Early research suggests that it is difficult to go back to the civic liberties we are used to once their erosion has taken hold on society. Liberals must be vigilant to safeguard these liberties against authoritarian measures, while also ensuring that due diligence is shown in the need for temporary inconveniences to slow the pandemic down.
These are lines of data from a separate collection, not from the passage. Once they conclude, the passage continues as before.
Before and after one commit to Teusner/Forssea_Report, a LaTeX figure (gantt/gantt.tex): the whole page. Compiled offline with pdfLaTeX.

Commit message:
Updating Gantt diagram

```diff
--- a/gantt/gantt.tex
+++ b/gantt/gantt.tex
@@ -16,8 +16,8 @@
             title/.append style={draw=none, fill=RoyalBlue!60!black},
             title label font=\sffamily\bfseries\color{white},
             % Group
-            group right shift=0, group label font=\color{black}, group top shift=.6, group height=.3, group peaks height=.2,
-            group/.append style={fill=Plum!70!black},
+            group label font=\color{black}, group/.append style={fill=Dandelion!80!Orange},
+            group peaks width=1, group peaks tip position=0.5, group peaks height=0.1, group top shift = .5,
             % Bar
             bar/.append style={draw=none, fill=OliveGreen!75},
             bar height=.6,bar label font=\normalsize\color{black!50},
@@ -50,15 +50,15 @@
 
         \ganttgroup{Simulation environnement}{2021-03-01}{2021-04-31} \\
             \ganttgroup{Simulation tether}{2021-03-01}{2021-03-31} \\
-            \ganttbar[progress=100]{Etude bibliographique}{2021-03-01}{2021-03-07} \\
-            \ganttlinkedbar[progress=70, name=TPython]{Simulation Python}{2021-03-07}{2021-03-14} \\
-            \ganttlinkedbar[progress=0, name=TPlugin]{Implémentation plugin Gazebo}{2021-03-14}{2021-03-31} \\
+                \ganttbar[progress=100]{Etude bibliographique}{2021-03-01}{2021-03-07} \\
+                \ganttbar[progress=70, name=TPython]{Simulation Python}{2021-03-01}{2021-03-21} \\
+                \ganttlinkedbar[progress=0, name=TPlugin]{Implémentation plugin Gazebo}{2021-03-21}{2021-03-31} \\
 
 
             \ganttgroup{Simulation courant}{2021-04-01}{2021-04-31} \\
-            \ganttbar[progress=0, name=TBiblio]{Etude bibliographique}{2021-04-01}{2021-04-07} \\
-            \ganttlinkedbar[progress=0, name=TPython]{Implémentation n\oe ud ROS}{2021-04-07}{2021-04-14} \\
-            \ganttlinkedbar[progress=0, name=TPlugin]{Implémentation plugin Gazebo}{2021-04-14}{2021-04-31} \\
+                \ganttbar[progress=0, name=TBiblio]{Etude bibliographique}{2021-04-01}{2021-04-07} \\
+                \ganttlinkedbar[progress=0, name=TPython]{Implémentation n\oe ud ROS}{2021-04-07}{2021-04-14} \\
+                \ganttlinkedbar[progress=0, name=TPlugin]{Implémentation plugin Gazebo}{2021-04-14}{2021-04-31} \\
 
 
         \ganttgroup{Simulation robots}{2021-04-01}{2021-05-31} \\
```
The age-old debate of how much people can be trusted and how much government intervention is needed has never been more pressing, and despite the easing of restrictions it this topic should be a high priority for liberals, lest the liberal democracy will be yet another victim of COVID-19.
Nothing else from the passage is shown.